By: The editors of Relish magazine
A salad with a double dose of pumpkin unmistakably spells fall.
When buying your pumpkin for Halloween decorations, why not pick up a smaller one for roasting. The smaller varieties (“sugar pumpkins” and “New England pie pumpkins”) are as good to eat as look at: the bright orange flesh is sweet and cooks to velvety smoothness. They range from 2 1/2 pounds to 6 or 7 pounds. Whack your pumpkin open, scoop out the seeds, cut into wedges, sprinkle with salt and pepper, brush with a little olive oil, and roast at 400F until tender. Then scoop the flesh off the rind and cut into cubes.
For ages, pepitas, or shelled pumpkin seeds, have played a prominent role in Mexican cooking, finding their way into rich moles and sauces. They’re also perfect in salads. You can make your own by using the seeds from the pumpkin. Scoop out the seeds, rinse off the orange sludge, toss with a bit of seasoning and roast until crispy. You then need to let them cool and break off the outer shell to reveal the pepita inside. An easier path: look for pepitas in packages next to the nuts in the supermarket.
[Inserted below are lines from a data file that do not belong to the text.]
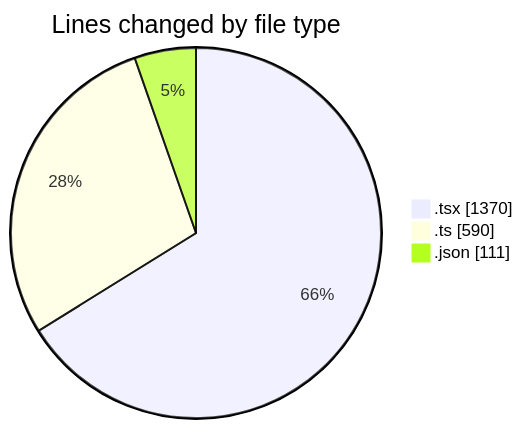
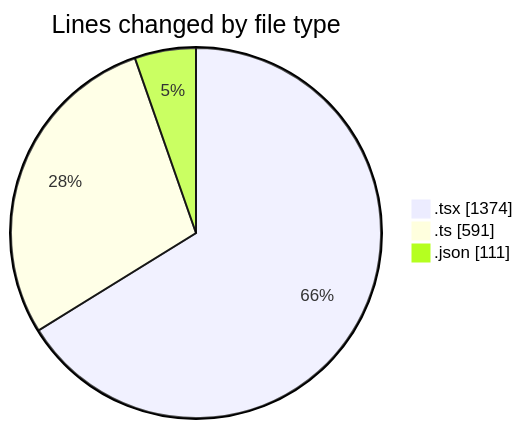
The first of 2 diagrams in 2025-11-08/eventscop-frontend-guide__workspace_/README.md (julien-gomy/code-tracking), drawn with Mermaid before and after one commit. The commit also changed other lines of this file and 1 other file, not shown here.

````diff
--- a/2025-11-08/eventscop-frontend-guide__workspace_/README.md
+++ b/2025-11-08/eventscop-frontend-guide__workspace_/README.md
@@ -34,7 +34,7 @@
 ```mermaid
 pie showData
 title Lines changed by file type
-".tsx" : 1370
-".ts" : 590
+".tsx" : 1374
+".ts" : 591
 ".json" : 111
 ```
````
Warm Pumpkin Salad with Bacon and Pepitas
1/4 cup maple syrup
3 tablespoons apple cider vinegar
1/3 cup extra-virgin olive oil
1/2 teaspoon salt
1/4 teaspoon pepper
6 ounces baby arugula
2 cups roasted pumpkin, butternut or other winter squash, peeled and cubed and
4 slices (1/4 pound) bacon, cooked and crumbled
1/2 cup pepitas (shelled pumpkin seeds), toasted
2 ounces Pecorino Romano cheese, shaved with a vegetable peeler
- Preheat oven to 375F.
- To prepare vinaigrette, combine maple syrup and vinegar in a small saucepan and bring to boil over medium heat. Remove from heat and whisk in olive oil. Stir in salt and pepper. (Makes about 1 cup. Leftovers can be refrigerated in a covered container up to a week.)
- To prepare salad, combine arugula with about 1/4 cup vinaigrette. Toss well. Top with roasted pumpkin, bacon, pepitas and cheese. Serves 4.
Recipe by Naa Ako-Adj
Photo by Mark Boughton Photography / styling by Teresa Blackburn